Gepubliceerd op 28 april 2021
In line with the view that ‘small actions can lead to big change’ and previous published work of Social Enterprise NL on the influencing role of Dutch social enterprises, an additional research report shows that not only Dutch, but also social enterprises on a global scale engage in activities to accelerate sustainable transitions in business industries. Social enterprises founded in Europe, North-America, Australia and Asia are included in this study of former colleague Dagmar Heerts. It outlines multiple worldwide ways for social enterprises to influence the transition towards more sustainable and inclusive business models of other (larger) businesses.
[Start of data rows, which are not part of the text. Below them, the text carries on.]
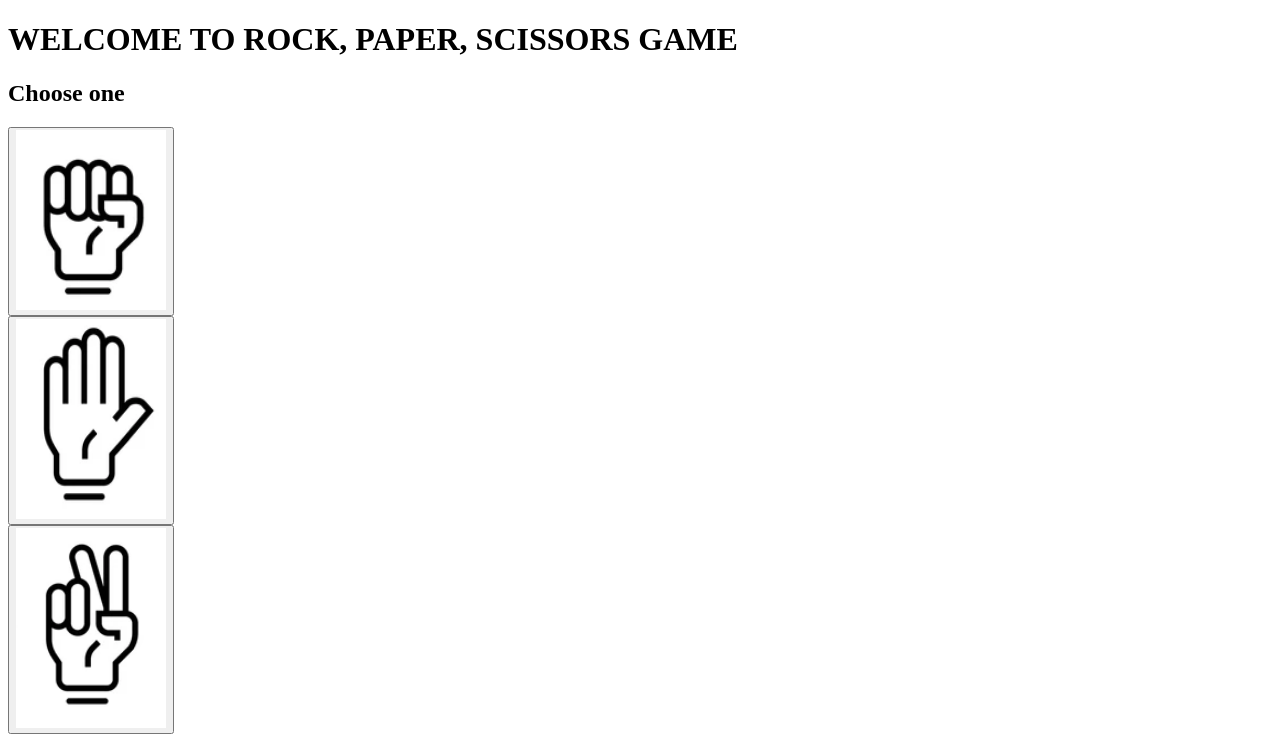
Repository: xhide341/rock_paper_scissor
Page: index.html
An editor plug-in stored every save of this project. The page is shown before and after the next save, followed by the edit.
The browser window is 1280 px wide. The pictures show the whole page.

Above is the page before, as saved 2024-06-21 19:00:05.

### index.html
<!DOCTYPE html>
<html lang="en">
<head>
    <meta charset="UTF-8">
    <meta name="viewport" content="width=device-width, initial-scale=1.0">
    <title>Document</title>
    <script src="script.js"></script>
</head>
<body>
    <main>
        <h1>WELCOME TO ROCK, PAPER, SCISSORS GAME</h1>
        <div class="container">
            <h2>Choose one</h2>
            <div class="image-container">
                <button class="rock">
                    <img src="./images/rock_icon.PNG" alt="Image of rock handsign" height="auto" width="150px">
                </button>
            </div>
            <div class="image-container">
                <button class="paper">
                    <img src="./images/paper_icon.PNG" alt="Image of paper handsign" height="200px" width="150px">
                </button>
            </div>
            <div class="image-container">
                <button class="scissor">
                    <img src="./images/scissor_icon.PNG" alt="Image of scissor handsign" height="200px" width="150px">
                </button>
            </div>
        </div>
    </main>

</body>
</html>

### script.js
// PROMPT user to choose between rock, paper, and scissor
// IF user is done choosing, THEN
// GENERATE random element between rock, paper, and scissor
// IF user element beats computer element, THEN
// add point to user, ELSE
// add point to computer


function getComputerChoice() {
    let computerChoice = Math.floor(Math.random() * 3);
    if (computerChoice === 1) {
        return "rock";
    } else if (computerChoice === 2) {
        return "paper";
    } else {
        return "scissor";
    }
}

function getHumanChoice() {
    let humanChoice = prompt("What is your choice?");
    humanChoice.toLowerCase();
    if (humanChoice === "rock") {
        return "rock";
    } else if (humanChoice === "paper") {
        return "paper";
    } else {
        return "scissor";
    }
}

function playRound(computerSelection, humanSelection) {
    if (computerSelection > humanSelection) {
        alert("Computer wins the round!");
        return "computer";
    } else if (computerSelection < humanSelection) {
        alert("Human wins the round!");
        return "human";
    } else {
        alert("Tie!");
        return "tie";
    }
}

function playGame() {
    let computer = 0; human = 0, tie = 0;
    for (let i = 1; i <= 5; i++) {
        alert("Round " + i);
        let roundWinner = playRound(getComputerChoice(), getHumanChoice());
        if (roundWinner === "computer") {
            computer++;
        } else if (roundWinner === "human") {
            human++;
        } else {
            tie++;
        }
    }

    if (computer > human) {
        alert("Computer wins the game!");
    } else if (computer < human) {
        alert("Human wins the game!");
    } else {
        alert("It's a tie!");
    }
}

After the next save:
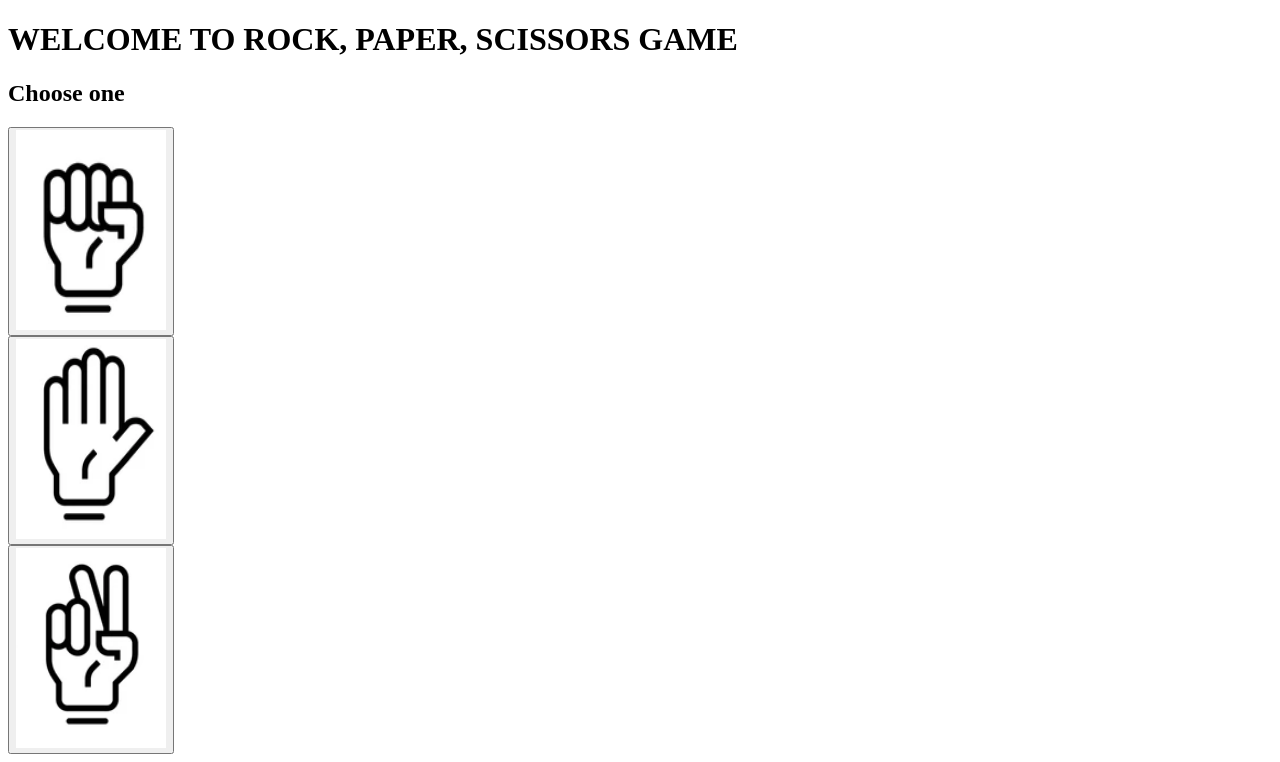
Saved 4 s later.
--- a/index.html
+++ b/index.html
@@ -13,7 +13,7 @@
             <h2>Choose one</h2>
             <div class="image-container">
                 <button class="rock">
-                    <img src="./images/rock_icon.PNG" alt="Image of rock handsign" height="auto" width="150px">
+                    <img src="./images/rock_icon.PNG" alt="Image of rock handsign" height="200px" width="150px">
                 </button>
             </div>
             <div class="image-container">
Various tactics to achieve top-down change are mentioned by social entrepreneurs such as Harish Hande, founder and CEO of SELCO India. His social enterprise motivates own employees to take a seat on the boards of other companies to influence decision-making processes. Other shared tactics focus on changing mindsets of business leaders from passive to reactive by confronting them with societal issues during real life experiences such as trips and tours and through visualizing the consequences of choices that businesses make. OLIO, a social enterprise headquartered in London that connects neighbors with each other and with local businesses so surplus food can be shared instead of thrown away, for example uses this last tactic to show the huge amount of food that is wasted by businesses.
Focusing on top-down approaches such as advocating, lobbying and campaigning for regulatory changes and influencing mindsets of business leaders from larger corporations is not considered the only strategy to achieve change. This study shows that social enterprises also engage in bottom-op activities to influence this transition. This is for example done by educating children, youth and consumers and by empowering local communities through providing them with the right resources to take part in these transitions as well. Examples vary from financial resources to sharing knowledge and practices about sustainable business practices. Australian social enterprise Food Connect for instance created a local food hub that is owned by the community so that everyone has access to fresh, healthy and ecologically grown food. It encourages and supports young farmers to start a business, co-op or any other type of organization that focusses on local food production while allowing them to become autonomous entrepreneurs.
While offering language learning programs and professional translation services to organizations and individuals delivered by refugees, social enterprise NaTakallam tries to deconstruct the image of refugees constantly being the people that need to be helped or that are unqualified. To change people’s views, the social enterprise focusses on providing them with upskilling work rather than engaging them in ‘cooking and cleaning’ jobs.
We see ourselves as a living laboratory where our woman entrepreneurs are on the ground, demonstrating this clean energy transition. In many of the communities we're working in, they're transitioning from kerosene to solar for lighting. We're demonstrating that everyone needs to make this transition even at the most remote communities, and that for purposes of justice and equality, making sure everyone everywhere has access to clean energy is important.Katherine Lucey , Founder and CEO Solar Sister
Other type of activities include: actively being an example, providing concrete (technological) alternatives and raising transparency regarding certifications and labels. To illustrate, Wize Coffee Leaf - a North American social enterprise that makes tea from coffee leaves and thereby creates year-round jobs for coffee farmers instead of three months per year - argues that businesses should not only use coffee beans, but also coffee leaves for products to create more income for farmers. By setting the standard in this new and blossoming industry while providing local communities with alternative sustainable revenue sources, the social enterprise actively convinces other businesses to use coffee leaves for their products through either their own supply chain or in cooperation with Wize Coffee Leaf. The social enterprise has already introduced the use of coffee leaves to other tea, beer and kombucha companies.